Those two sectors, still up more than 15% year to date, have risen partly due to investor appetite for their high dividend yields amid historically low returns in fixed income. They are seen as the most vulnerable to sell-offs if rates start to rise.
Judging by the rotation that already started taking place in stocks, the market seems poised for higher rates.
The utilities sector of the S&P 500 closed Friday with its fourth consecutive week of losses and is down almost 6% from a record high hit early in July.
On the other hand, industrials, up three weeks in a row, closed just 0.2% below their record high set a month ago and are up more than 2% from this month’s low hit Aug. 1.
The recent decline in utilities and telecoms is “the most constructive thing we’ve seen recently in the market,” according to Art Hogan, chief market strategist at Wunderlich securities in New York.
He said the Fed is preparing markets for a rate hike this year. “Economic data have improved since the last time Yellen had a public speech,” said Hogan.
“The body language from Fed speakers over the last week or two lends itself for ‘get ready for liftoff.’ Dudley was choreographing a more hawkish Fed.”
For more on interest rates, watch:

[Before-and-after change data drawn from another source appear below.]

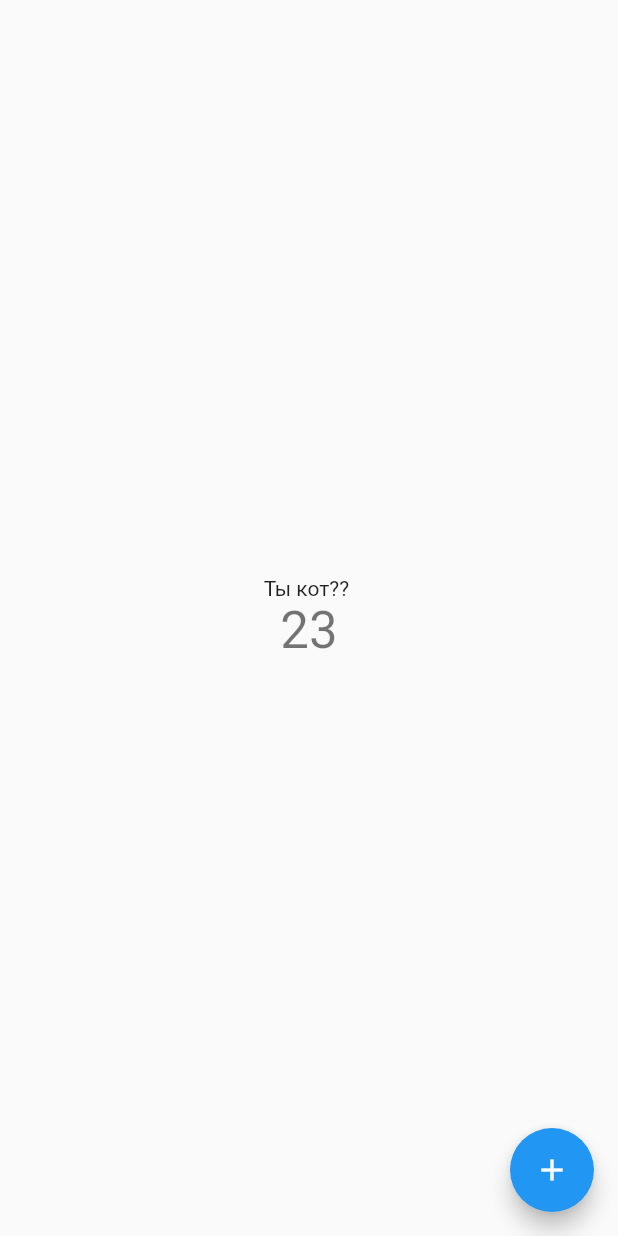
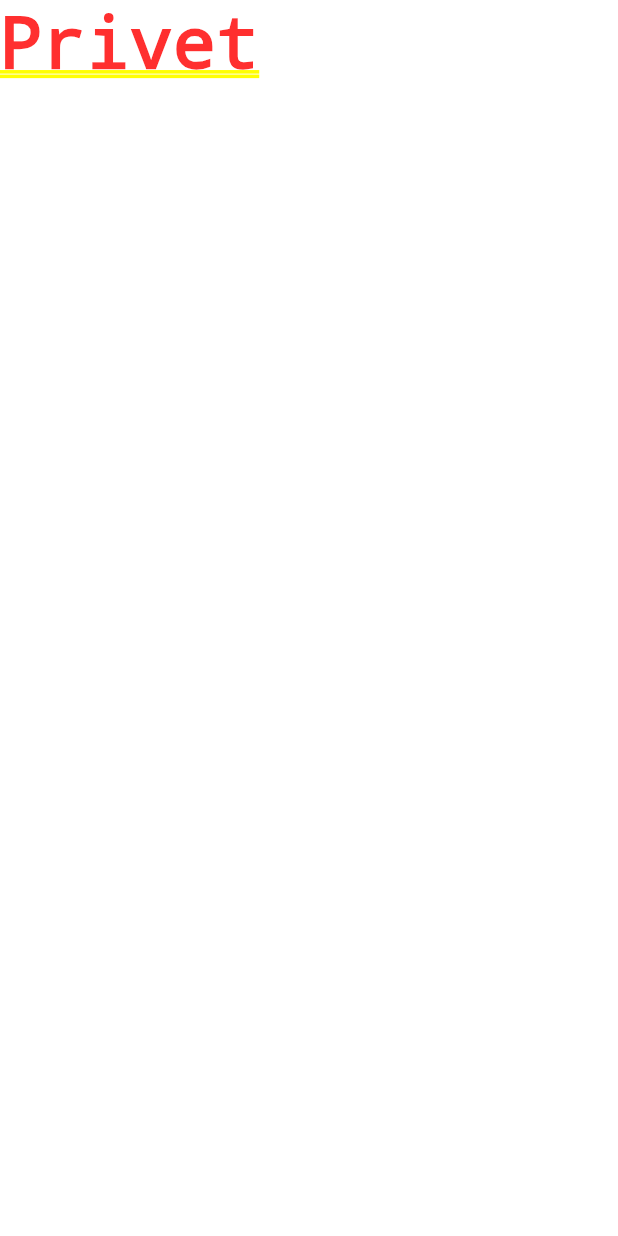
Before and after one commit to peqpeq/Lebedy, a Flutter app: the screen it shows after launch, on a phone screen of 412 x 824 dp. Run offline on Flutter 3.47's test engine with Material 2 defaults, Android fonts, the phone set to English and light mode, and no system bars.

```diff
--- a/Lebedy/lebedy/lib/main.dart
+++ b/Lebedy/lebedy/lib/main.dart
@@ -1,4 +1,5 @@
 import 'package:flutter/material.dart';
+import 'package:lebedy/widgets/view/main_view.dart';
 
 void main() {
   runApp(const MyApp());
@@ -11,20 +12,11 @@ class MyApp extends StatelessWidget {
   @override
   Widget build(BuildContext context) {
     return MaterialApp(
-      title: 'Flutter Demo',
+      title: 'Lebedy',
       theme: ThemeData(
-        // This is the theme of your application.
-        //
-        // Try running your application with "flutter run". You'll see the
-        // application has a blue toolbar. Then, without quitting the app, try
-        // changing the primarySwatch below to Colors.green and then invoke
-        // "hot reload" (press "r" in the console where you ran "flutter run",
-        // or simply save your changes to "hot reload" in a Flutter IDE).
-        // Notice that the counter didn't reset back to zero; the application
-        // is not restarted.
         primarySwatch: Colors.blue,
       ),
-      home: const MyHomePage(title: 'Flutter Demo Home Page'),
+      home: const MyHomePage(title: 'Lebedy'),
     );
   }
 }
@@ -32,14 +24,6 @@ class MyApp extends StatelessWidget {
 class MyHomePage extends StatefulWidget {
   const MyHomePage({super.key, required this.title});
 
-  // This widget is the home page of your application. It is stateful, meaning
-  // that it has a State object (defined below) that contains fields that affect
-  // how it looks.
-
-  // This class is the configuration for the state. It holds the values (in this
-  // case the title) provided by the parent (in this case the App widget) and
-  // used by the build method of the State. Fields in a Widget subclass are
-  // always marked "final".
 
   final String title;
 
@@ -52,60 +36,18 @@ class _MyHomePageState extends State<MyHomePage> {
 
   void _incrementCounter() {
     setState(() {
-      // This call to setState tells the Flutter framework that something has
-      // changed in this State, which causes it to rerun the build method below
-      // so that the display can reflect the updated values. If we changed
-      // _counter without calling setState(), then the build method would not be
-      // called again, and so nothing would appear to happen.
       _counter+=2;
     });
   }
 
   @override
   Widget build(BuildContext context) {
-    // This method is rerun every time setState is called, for instance as done
-    // by the _incrementCounter method above.
-    //
-    // The Flutter framework has been optimized to make rerunning build methods
-    // fast, so that you can just rebuild anything that needs updating rather
-    // than having to individually change instances of widgets.
-    return Scaffold(
-
-      body: Center(
-        // Center is a layout widget. It takes a single child and positions it
-        // in the middle of the parent.
-        child: Column(
-          // Column is also a layout widget. It takes a list of children and
-          // arranges them vertically. By default, it sizes itself to fit its
-          // children horizontally, and tries to be as tall as its parent.
-          //
-          // Invoke "debug painting" (press "p" in the console, choose the
-          // "Toggle Debug Paint" action from the Flutter Inspector in Android
-          // Studio, or the "Toggle Debug Paint" command in Visual Studio Code)
-          // to see the wireframe for each widget.
-          //
-          // Column has various properties to control how it sizes itself and
-          // how it positions its children. Here we use mainAxisAlignment to
-          // center the children vertically; the main axis here is the vertical
-          // axis because Columns are vertical (the cross axis would be
-          // horizontal).
-          mainAxisAlignment: MainAxisAlignment.center,
-          children: <Widget>[
-            const Text(
-              'Ты кот?? ',
-            ),
-            Text(
-              '$_counter',
-              style: Theme.of(context).textTheme.headlineMedium,
-            ),
-          ],
-        ),
-      ),
-      floatingActionButton: FloatingActionButton(
-        onPressed: _incrementCounter,
-        tooltip: 'Increment',
-        child: const Icon(Icons.add),
-      ), // This trailing comma makes auto-formatting nicer for build methods.
-    );
-  }
+ return  MaterialApp(
+                title: "Navigation",
+                initialRoute: 'main',
+                routes: {
+                      'main': (context) => const MainView(),
+                },
+              );
+    }
 }
--- /dev/null
+++ b/Lebedy/lebedy/lib/widgets/view/main_view.dart
@@ -0,0 +1,26 @@
+import 'package:flutter/cupertino.dart';
+
+class MainView extends StatefulWidget {
+  const MainView({super.key});
+
+  @override
+  State<StatefulWidget> createState() => _MainViewState();
+}
+class _MainViewState extends State<MainView> {
+  @override
+  Widget build(BuildContext context) {
+
+    return Container(
+      child: Column(
+        children: [
+          Row(
+            children: const [
+              Text("Privet"),
+            ],
+          )
+        ],
+      ),
+    );
+  }
+
+}
```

A sector rotation in stocks won’t necessarily mean the S&P 500 will gain much over current levels, while the heightened probability of a U.S. rate hike won’t be a death blow to the market’s rally, according to Jim Paulsen, chief investment strategist at Wells Capital Management in Minneapolis.
“It would extinguish a potential bubble in defensive stocks, without taking the whole market down,” he said.
He expects Yellen to sound at least marginally hawkish next week which, in turn, he said, will favor commodity stocks and other stocks linked to growth.
“The Fed is almost being forced to react to better economic momentum,” Paulsen said. “The market is turning more cyclical and away from defensive orientation.”